    >>> As the articla says 1Tb might drop as a result....goodie...

    >> And how do you back them up..??

    >

    .....
    >
    > Using a Raid array?
    >

    A RAID array is not a substitute for a backup. What happens if your
    array controller goes bung and writes crap to all your disks? It does
    happen.

    Cheers,

    Cliff

    --
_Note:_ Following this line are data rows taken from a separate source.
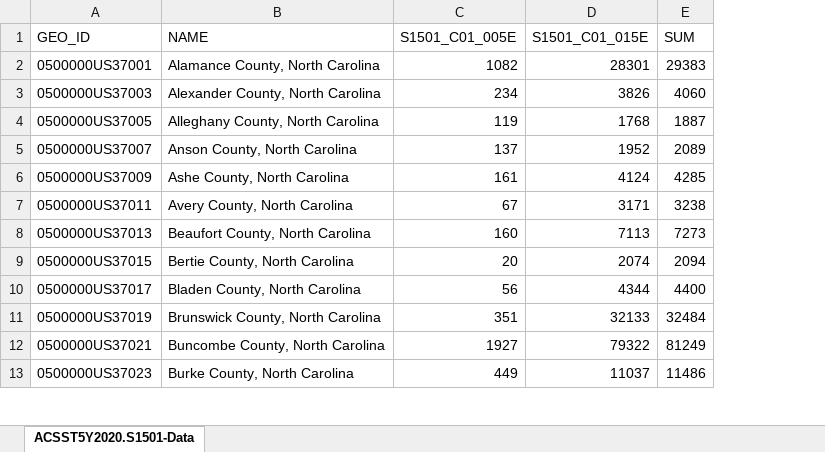
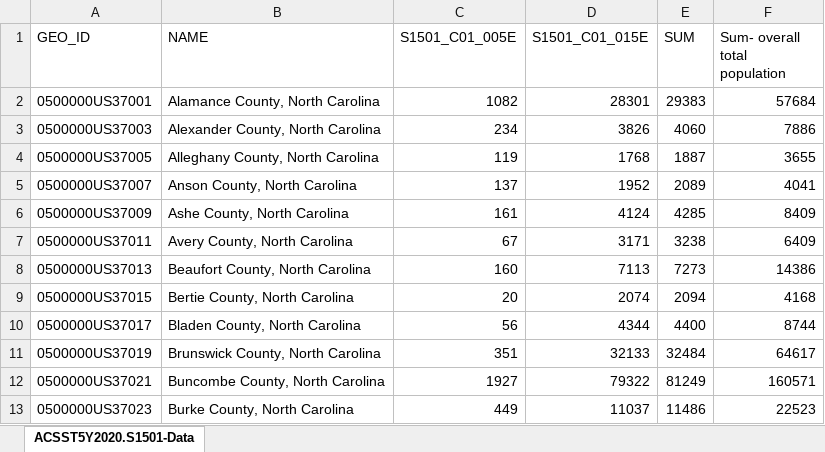
Before and after one commit to jmhorner/geog370hw3, an Excel workbook: geog370hw6pt1/bachelorsdegreedata.xlsx, sheet ACSST5Y2020.S1501-Data, drawn as a sheet; only a part is shown; values as stored, in another font and other column widths than the file's, no borders; the diff names each change by its address in the sheet, - before the commit and + after, or states it on an @@ line.

```diff
--- a/geog370hw6pt1/bachelorsdegreedata.xlsx (sheet ACSST5Y2020.S1501-Data)
+++ b/geog370hw6pt1/bachelorsdegreedata.xlsx (sheet ACSST5Y2020.S1501-Data)
+column F (Sum- overall total population), rows 2-13: 57684 | 7886 | 3655 | 4041 | 8409 | 6409 | 14386 | 4168 | 8744 | 64617 | 160571 | 22523
```
Also changed, not shown: 11 other files.
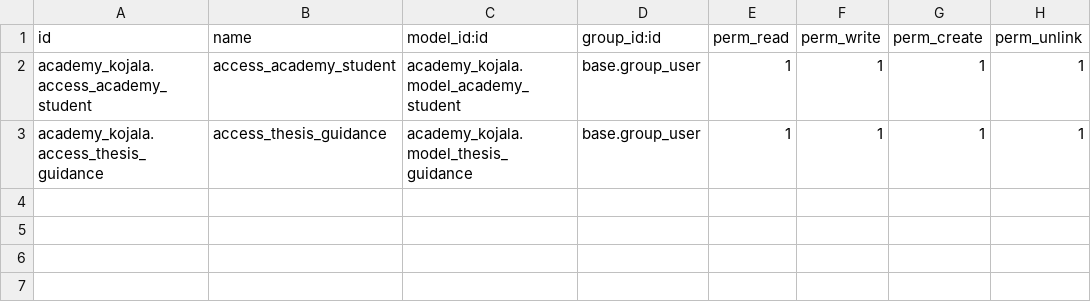
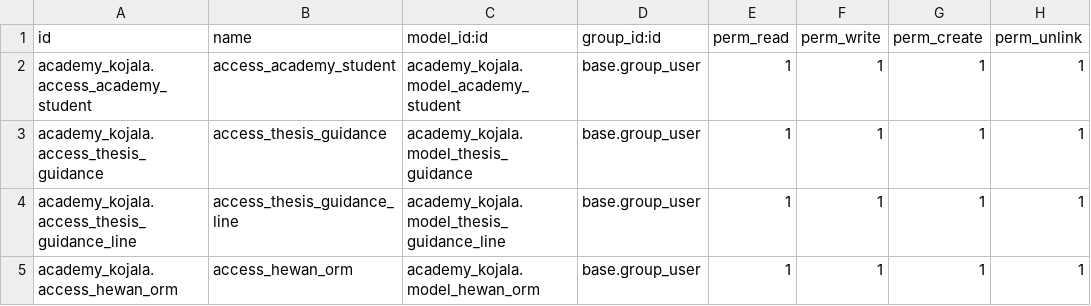
Before and after one commit to isbakhul21/academy_kojala, a CSV file: security/ir.model.access.csv, drawn as a sheet; the diff names each change by its address in the sheet, - before the commit and + after, or states it on an @@ line.

```diff
--- a/security/ir.model.access.csv
+++ b/security/ir.model.access.csv
+row 4: academy_kojala.access_thesis_guidance_line | access_thesis_guidance_line | academy_kojala.model_thesis_guidance_line | base.group_user | 1 | 1 | 1 | 1
+row 5: academy_kojala.access_hewan_orm | access_hewan_orm | academy_kojala.model_hewan_orm | base.group_user | 1 | 1 | 1 | 1
```
Also changed, not shown: 2 other files.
    "I LOVE IT!!" - someone on a newsgroup, somewhere.
     
    Enkidu, Jul 11, 2008
    #1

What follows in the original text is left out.